The African Development Bank estimates that only about 3.1 million new jobs are created annually — equivalent to about a quarter of the 12 million young people entering the workforce every year in Africa. The continent has the youngest population in the world, with an estimated 60% of the population under the age of 25. It is now known that unemployment and underpaid jobs are driving millions of youth into poverty and desperation, pushing some to take significant risks to migrate to Europe. There are needs to devise innovative approaches and rethink public policy to create the new jobs (https://am.afdb.org/sites/default/files/AfDB18-16_Jobs_English.pdf).
The key challenge to creating these new jobs is linked to convincing Africa’s youth to stay in their countries, and the rural areas in particular. One approach to resolving this conundrum is to have governments and the private sector turn to new technology to attract youth to the agricultural sector.
Equally important is the demands of climate change and the need for communities to adapt and mitigate through climate smart technologies. Innovations will play a major role in that objective. Currently, ICT is increasingly being used in Africa’s agriculture sector, often through smart or precision farming. Mobile phones are bringing market information closer to farms cutting significant transaction coasts. New technology such as the usage of drones could be an effective way to lure young people towards the sector and making it interesting. Indeed, upon the adoption of precision farming, mobile apps and drones, governments and others in agriculture should expect the sector to experience a surge in profitability as well as enhanced sustainability and attractiveness as a profession for young people in particular.

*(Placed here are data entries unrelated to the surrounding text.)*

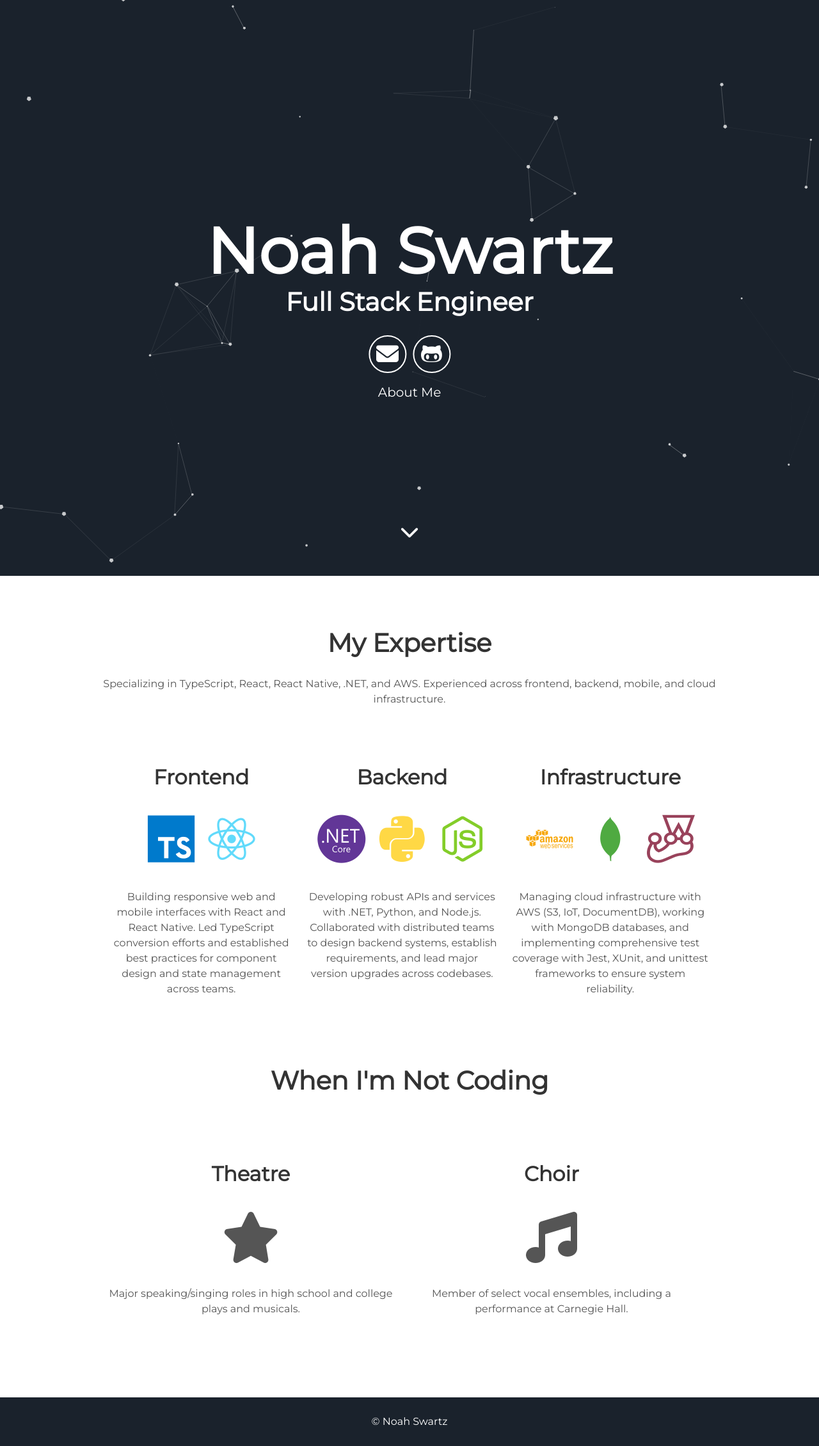
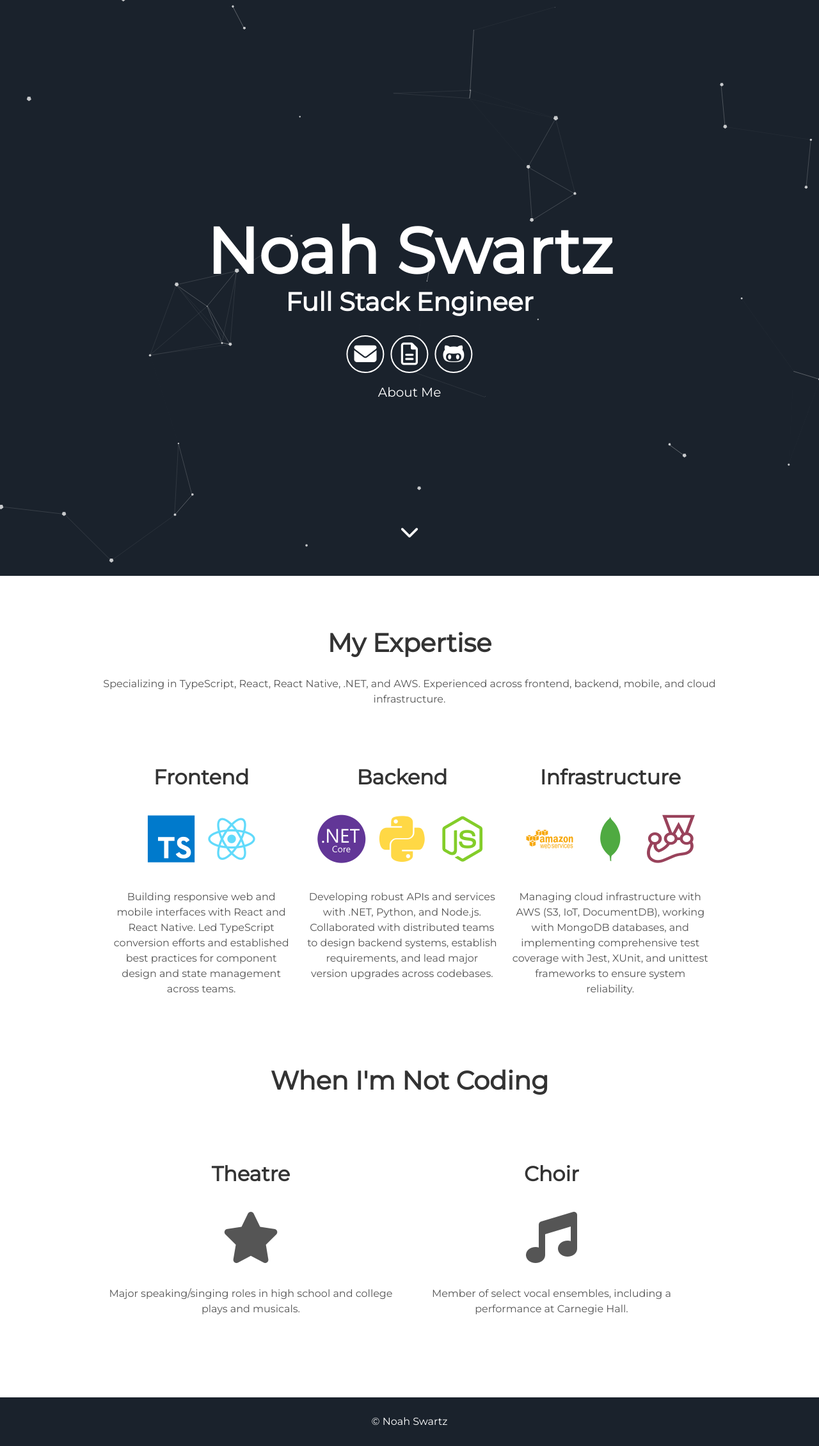
Before and after one commit to nswartz/nswartz.github.io, a Jekyll site: the page built from index.html, in a window 1280 px wide. Shown: the whole page at 64% size. Built offline with Jekyll 4.4.1, drawn with Linux system fonts in a browser that asks for light colours.

Commit message:
feat: add resume icon to header
Co-Authored-By: Claude Opus 4.5 <noreply@anthropic.com>

```diff
--- a/_includes/header.html
+++ b/_includes/header.html
@@ -6,6 +6,7 @@
       </h1>
       <div class="header-icons">
         <a aria-label="Send email" href="mailto:{{site.email}}"><i class="icon fa-solid fa-envelope" aria-hidden="true"></i></a>
+        <a aria-label="View Resume" href="#" id="resume-link"><i class="icon fa-regular fa-file-lines" aria-hidden="true"></i></a>
         <a aria-label="My Github" target="_blank" rel="noopener" href="https://github.com/{{site.github_username}}"><i class="icon fa-brands fa-github-alt" aria-hidden="true"></i></a>
       </div>
       <div class="header-links">
```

The FAO and OECD reported in the Agricultural Outlook 2018/2027 that a coherent and integrated approach that focuses on addressing the existing obstacles in agriculture is necessary. Whereby resolution of these obstacles related to “education, land access and tenure, access to financial services, access to markets, access to green jobs and involvement in policy dialogue has the potential to make the agriculture sector more attractive to young people, providing the additional push that may be needed for them to enter the sector.” However, removal of these obstacles requires significant investments in agriculture. The first step is for African governments to meet the Malabo Declaration Commitments including investing at least 10% of annual public expenditure in agriculture and creating job opportunities for at least 30% of the youth in agricultural value chains. In short, if the sector’s most notable challenges are addressed, agriculture could play an even larger part in transforming African economies and ensuring improving the quality of lives of millions of citizens.